One of these days I’m going to slow down long enough to log all of my firearms training hours. Offhand, I know it’s now north of 400+ hours in professional courses with some of the best firearms instructors in the world, including Green Berets, SEALs, top competitive shooters, and highly-experienced SWAT veterans. I’ve learned to fight with handguns, shotguns, and rifles, and have learned some tactical medicine along the way, because it isn’t always bad guys who get shot in the real world.
I’ve cleared shoot houses both in the daytime and in low-light conditions with white lights and night vision gear, have interdicted targets from a helicopter, and shot terrorist robots in a prison cell block raid. I have won force-on-force training scenarios, and have lost them miserably. I’ve been humbled in shooting competitions, and even won one. I’ve broken guns and optics and holsters. I’ve been bled and burned and scarred. Next week, I’ll be in training again, hoping to earn my certification as an instructor in vehicle close quarter combat (VCQB).
But most of all, I’ve tried to listen, both on the range and in conversations public and private, with men and women far better trained and far more experienced with the use and effects of the tool of violence than I will ever be.
You know what I’ve learned about gun-fighting in all that time?
Yeah, yeah, I know. It sounds like a complete copout, doesn’t it?
The thing is, the more I train and analyze real gunfights and scenario-based training, the more this rings true, and grizzled veterans with bodies under their belts are the ones who are the most adamant about this reality. They’ve seen entire fire teams of the best operators in the world cut down with a single ragged burst from a PKM in a perfect ambush. They’ve seen untrained children and the infirm elderly put prison-hardened criminals in body bags. They know that while the highly-skilled and well-equipped have a distinct advantage in real-world gunfights—one shooting school I know has had 63 students involved in documented gunfights, where every single student who was armed defeated the criminals who attacked them—there is always an element of fate involved. Bad guys get off lucky shots. Good guys have bad days. Unexpected things happen.
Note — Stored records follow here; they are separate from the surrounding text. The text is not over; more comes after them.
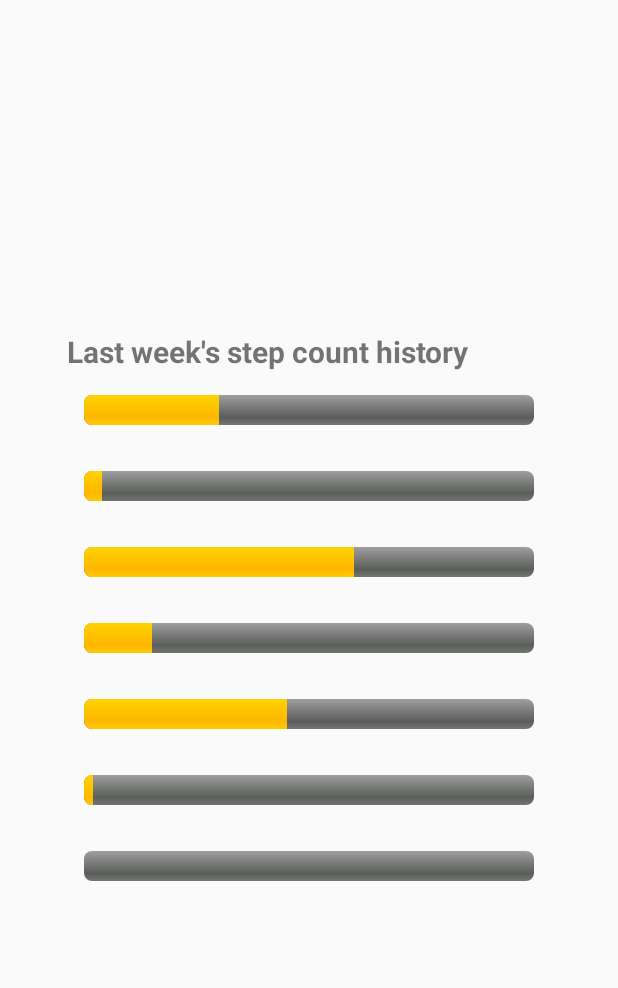
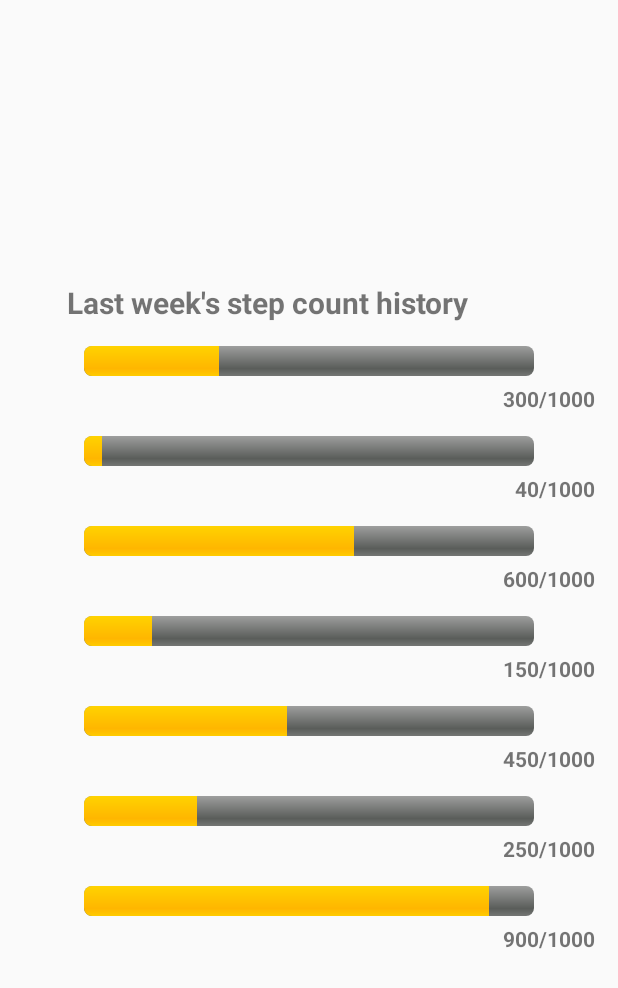
Before and after one commit to darshanbidkar/pedometer, an Android app: the screen it shows after launch (HistoryActivity), after a tap on "Steps Today", on a phone screen of 412 x 824 dp. Shown: the top 988 px of the screen. Run offline under Robolectric (Android 15) with nearby library versions, the phone set to English and light mode, and no system bars.

Commit message:
Touch up.

```diff
--- a/app/src/main/java/com/hci/pedometer/HistoryActivity.java
+++ b/app/src/main/java/com/hci/pedometer/HistoryActivity.java
@@ -1,11 +1,7 @@
 package com.hci.pedometer;
 
 import android.os.Bundle;
-import android.support.design.widget.FloatingActionButton;
-import android.support.design.widget.Snackbar;
 import android.support.v7.app.AppCompatActivity;
-import android.support.v7.widget.Toolbar;
-import android.view.View;
 import android.widget.ProgressBar;
 
 /*
@@ -30,17 +26,21 @@ public class HistoryActivity extends AppCompatActivity {
         ProgressBar fourth = (ProgressBar) findViewById(R.id.fourth);
         ProgressBar fifth = (ProgressBar) findViewById(R.id.fifth);
         ProgressBar sixth = (ProgressBar) findViewById(R.id.sixth);
+        ProgressBar seventh = (ProgressBar) findViewById(R.id.seventh);
         first.setMax(1000);
         second.setMax(1000);
         third.setMax(1000);
         fourth.setMax(1000);
         fifth.setMax(1000);
         sixth.setMax(1000);
+        seventh.setMax(1000);
+
         first.setProgress(300);
         second.setProgress(40);
         third.setProgress(600);
         fourth.setProgress(150);
         fifth.setProgress(450);
-        sixth.setProgress(20);
+        sixth.setProgress(250);
+        seventh.setProgress(900);
     }
 }
--- a/app/src/main/java/com/hci/pedometer/MainActivity.java
+++ b/app/src/main/java/com/hci/pedometer/MainActivity.java
@@ -21,8 +21,10 @@ import java.io.IOException;
 import java.io.InputStreamReader;
 import java.io.OutputStreamWriter;
 import java.text.DecimalFormat;
+import java.text.SimpleDateFormat;
+import java.util.Date;
+import java.util.Locale;
 import java.util.Timer;
-import java.util.TimerTask;
 
 /*
 * Created by Darshan reddy and Darshan Bidkar
@@ -110,6 +112,8 @@ public class MainActivity extends AppCompatActivity implements SensorEventListen
         distanceView = (TextView) findViewById(R.id.distance_count);
         calorieView = (TextView) findViewById(R.id.calorie_count);
         readAgain();
+
+        time_since_reset.setText(new SimpleDateFormat("hh:mm", Locale.US).format(new Date(System.currentTimeMillis())));
     }
 
     /*
@@ -196,7 +200,6 @@ public class MainActivity extends AppCompatActivity implements SensorEventListen
                 try {
                     BufferedWriter writer = new BufferedWriter(new OutputStreamWriter(openFileOutput("step_counter.txt", MODE_WORLD_READABLE | MODE_APPEND)));
                     writer.append(stepView.getText().toString().trim() + "\n");
-                    time_since_reset.setText("00:00");
                     updateStepsCount(0);
                     writer.close();
                     // Reset counter
--- a/app/src/main/res/layout/activity_history.xml
+++ b/app/src/main/res/layout/activity_history.xml
@@ -14,8 +14,8 @@
 <LinearLayout xmlns:android="http://schemas.android.com/apk/res/android"
     android:layout_width="match_parent"
     android:layout_height="wrap_content"
+    android:layout_gravity="center"
     android:gravity="center"
-    android:layout_gravity="center"
     android:orientation="vertical">
 
     <TextView
@@ -36,6 +36,15 @@
         android:layout_weight="1"
         android:indeterminate="false" />
 
+    <TextView
+        android:layout_width="wrap_content"
+        android:layout_height="wrap_content"
+        android:layout_gravity="right"
+        android:layout_marginRight="15dp"
+        android:layout_marginTop="-10dp"
+        android:text="300/1000"
+        android:textStyle="bold" />
+
     <ProgressBar
         android:id="@+id/second"
         style="@android:style/Widget.ProgressBar.Horizontal"
@@ -44,6 +53,15 @@
         android:layout_margin="15dp"
         android:layout_weight="1"
         android:indeterminate="false" />
+
+    <TextView
+        android:layout_width="wrap_content"
+        android:layout_height="wrap_content"
+        android:layout_gravity="right"
+        android:layout_marginRight="15dp"
+        android:layout_marginTop="-10dp"
+        android:text="40/1000"
+        android:textStyle="bold" />
 
     <ProgressBar
         android:id="@+id/third"
@@ -54,6 +72,15 @@
         android:layout_weight="1"
         android:indeterminate="false" />
 
+    <TextView
+        android:layout_width="wrap_content"
+        android:layout_height="wrap_content"
+        android:layout_gravity="right"
+        android:layout_marginRight="15dp"
+        android:layout_marginTop="-10dp"
+        android:text="600/1000"
+        android:textStyle="bold" />
+
     <ProgressBar
         android:id="@+id/fourth"
         style="@android:style/Widget.ProgressBar.Horizontal"
@@ -62,6 +89,15 @@
         android:layout_margin="15dp"
         android:layout_weight="1"
         android:indeterminate="false" />
+
+    <TextView
+        android:layout_width="wrap_content"
+        android:layout_height="wrap_content"
+        android:layout_gravity="right"
+        android:layout_marginRight="15dp"
+        android:layout_marginTop="-10dp"
+        android:text="150/1000"
+        android:textStyle="bold" />
 
     <ProgressBar
         android:id="@+id/fifth"
@@ -72,6 +108,15 @@
         android:layout_weight="1"
         android:indeterminate="false" />
 
+    <TextView
+        android:layout_width="wrap_content"
+        android:layout_height="wrap_content"
+        android:layout_gravity="right"
+        android:layout_marginRight="15dp"
+        android:layout_marginTop="-10dp"
+        android:text="450/1000"
+        android:textStyle="bold" />
+
     <ProgressBar
         android:id="@+id/sixth"
         style="@android:style/Widget.ProgressBar.Horizontal"
@@ -80,6 +125,15 @@
         android:layout_margin="15dp"
         android:layout_weight="1"
         android:indeterminate="false" />
+
+    <TextView
+        android:layout_width="wrap_content"
+        android:layout_height="wrap_content"
+        android:layout_gravity="right"
+        android:layout_marginRight="15dp"
+        android:layout_marginTop="-10dp"
+        android:text="250/1000"
+        android:textStyle="bold" />
 
     <ProgressBar
         android:id="@+id/seventh"
@@ -90,4 +144,13 @@
         android:layout_weight="1"
         android:indeterminate="false" />
 
+    <TextView
+        android:layout_width="wrap_content"
+        android:layout_height="wrap_content"
+        android:layout_gravity="right"
+        android:layout_marginRight="15dp"
+        android:layout_marginTop="-10dp"
+        android:text="900/1000"
+        android:textStyle="bold" />
+
 </LinearLayout>
```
What I’m coming to understand after all I’ve done and watched and listened to is that you are going to have your best shot at “winning” a confrontation by learning how criminals select victims, and ensuring that the behaviors you exhibit deselect you from their target of possible targets.
My friend and trainer Steve Tarani calls this “prefense.” Dr. William Aprill calls it confronting the unthinkable. Firearms instructors at every level will often speak of “situational awareness” with varying levels of detail and competence to the point the phrase is clichéd.
Whether or not you or a loved one carries a firearm, I strongly advise that you find a highly-experienced self-defense instructor to help you and your family build a solid defensive mindset and way of viewing the world and your surroundings to identify potentially threatening situations and people and move away from them, before the threat becomes immediate.
This is not a natural skill for most people, but it is something that can be developed, and once it is ingrained and internalized, becomes natural in your daily life.
Would I still recommend getting quality defensive firearms training and carrying a firearm to protect yourself and those you want to defend? Absolutely. After all, there are many variables in life and you cannot control all of them.
Combining a defensive mindset with the right tools, however, can equip you to avoid the vast majority of potential threats, and then stand a much better chance of surviving those confrontations you can’t avoid.